Celluloid Cinema is a screening series put on by Mountaineer Media, a Film Studies co-curricular. Students who assist with Celluloid Cinema are all members of Mountaineer Media, and these students all have a lot of love for old film. Last year was Celluloid Cinema's first; the new series was an idea that came together based off old 16 mm films in Taylor Hall.
“Celluloid Cinema came out of a funny conversation with Dr. Terry Schliesman," said Melissa Myser, professor of Communcation Arts. "Dr. Schliesman discovered that in a storage closet in the depths of Taylor Hall we had a pretty good-sized collection of 16 mm prints that were once housed in the library.”
Western’s library was making room to bring in digital forms of movies, and the right people caught the 16 mm films and brought them to Taylor Hall.
“Dr. Schliesman knew I had a background in film and interest in programming and said 'Why don’t we do something with those prints?' Myser said. "From that hallway conversation, Celluloid Cinema was born!”
This year, the cinema series' theme is crucial films from history; films that everyone needs to see and experience; films that no matter where you end up, someone will reference and talk about.
Students Rusty Baldwin and Sam Thornley took an interest in Celluloid Cinema and are working with Myser to create an outline for the next movie showing.

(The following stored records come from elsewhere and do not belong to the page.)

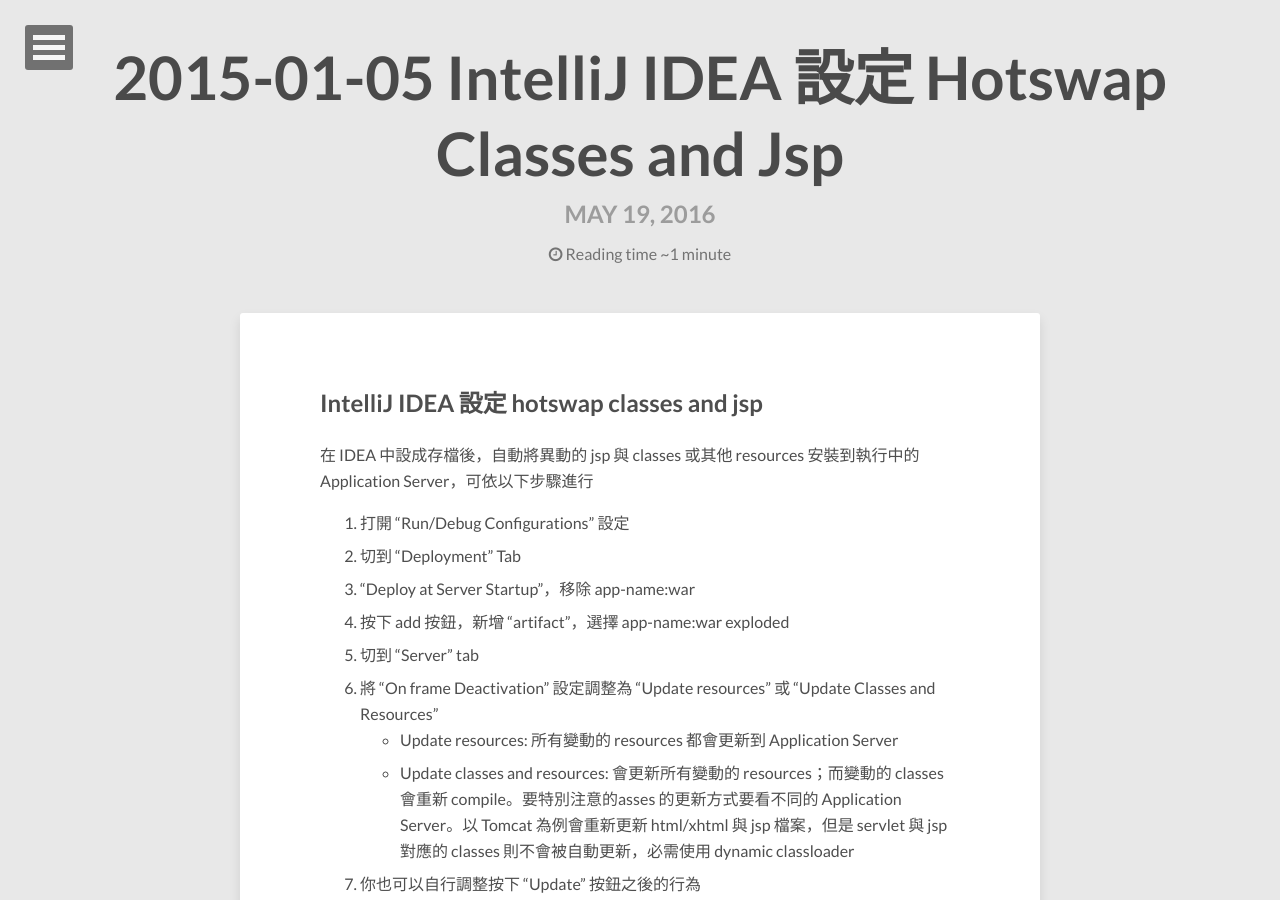
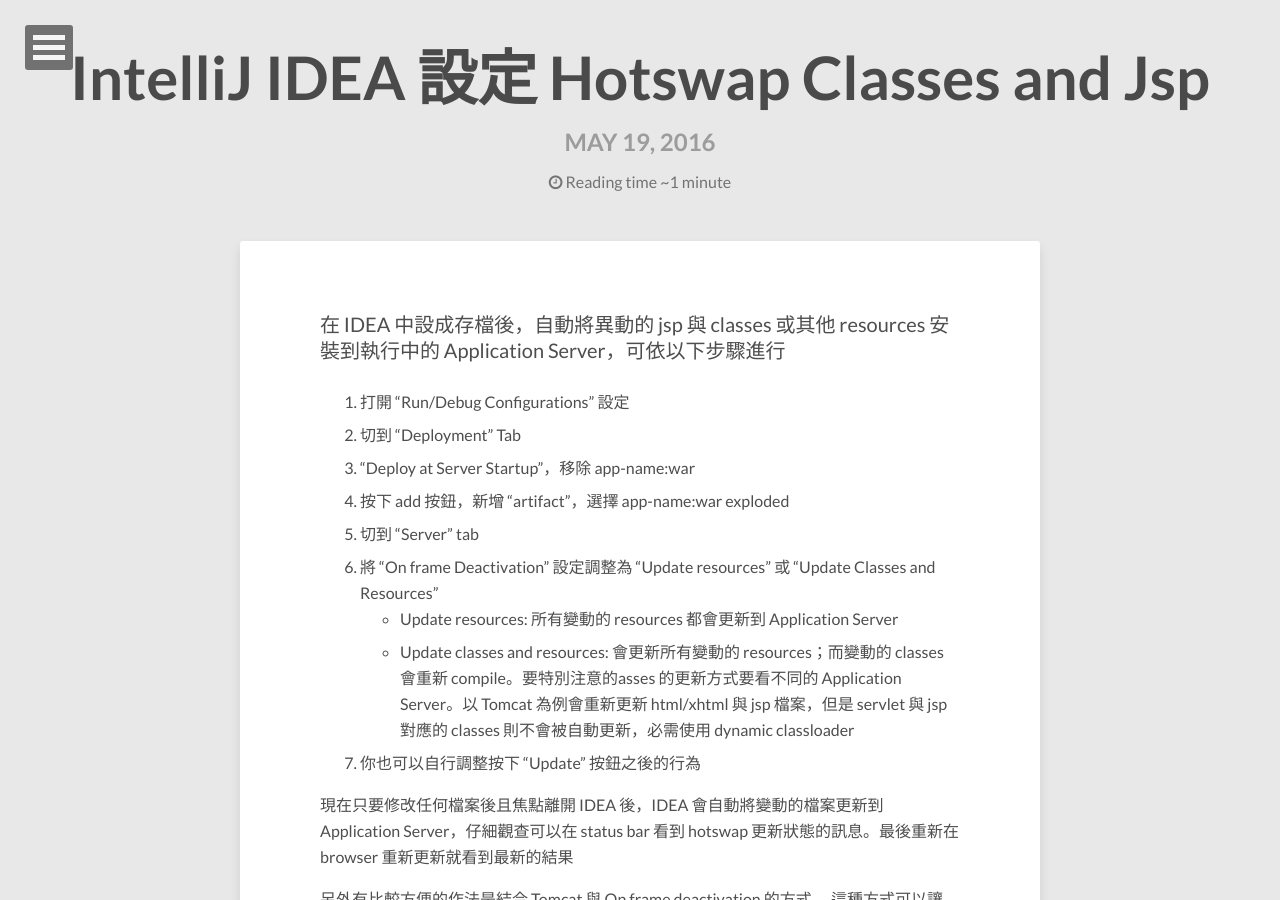
Before and after one commit to wusung/blog, a Jekyll site: the page built from _posts/2016-05-19-intellij-idea-hotswap-classes-and-jsp.md, in a window 1280 px wide and 900 px high. Built offline with Jekyll 4.4.1, drawn with Linux system fonts in a browser that asks for light colours; nearby versions of some CDN libraries.

Commit message:
fix: fix title of post

```diff
--- a/_posts/2016-05-19-intellij-idea-hotswap-classes-and-jsp.md
+++ b/_posts/2016-05-19-intellij-idea-hotswap-classes-and-jsp.md
@@ -1,6 +1,6 @@
 ---
 layout: post
-title: 2015-01-05 IntelliJ IDEA 設定 Hotswap Classes and Jsp
+title: IntelliJ IDEA 設定 Hotswap Classes and Jsp
 modified:
 categories:
 description:
@@ -13,9 +13,6 @@ comments:
 share:
 date: 2016-05-19T05:07:05-04:00
 ---
-
-IntelliJ IDEA 設定 hotswap classes and jsp
------------------------------------------
 
 在 IDEA 中設成存檔後，自動將異動的 jsp 與 classes 或其他 resources 安裝到執行中的 Application Server，可依以下步驟進行
 
```
Also changed, not shown: Rakefile.rb (+7 -0 lines), _posts/2015-12-31_curl_測試_redis_指令.md (+1 -3 lines).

October’s movie showing is "Knife in the Water," perfect for Halloween. When finals are approaching, the Celluloid Cinema plans to show "The Sin of Harold Diddlebock," a strange comedy that will lighten students' moods.
“Our goal for this year is for Celluloid Cinema to reach a larger audience,” Myser said. “We have a small group of normal viewers, but we want this to become a community event for everyone to look forward to and experience together.”
Celluloid Cinema is a way for Western students to view 16 mm films free, while learning about the movie, the time period, what was going on when it was released and facts about the films that not every student would know.
The joy of film happens in the movie theater, and Celluloid Cinema brings these films to the theater on campus. Students and community members get to enjoy original films in the comfort of a movie theater, bringing the learning out of the classroom and into another space on campus.
“Our current culture of film viewing happens on our couch in our living room, usually doing a few different things." Myser said. "But the true experience of cinema happens in a dark theater with a handful of people you don’t know focusing intently on the story, and all experiencing the same ride together.”
All of the screenings are free and open to the public. Students are encouraged to bring friends, some popcorn and a soda to watch some great old films
“We don’t bite, but we do love to hang out in the dark!” Myser said with a smile.
Any student who is interested in the films is welcome to attend the showings, and students from any major can join both Mountaineer Media and Celluloid Cinema.
Mountaineer Media meets every Tuesday and Thursday at 12:30 p.m. in Taylor 124. For more information, contact Myser at email@example.com.
Story by Grace Flynn. Photos by Grace Flynn.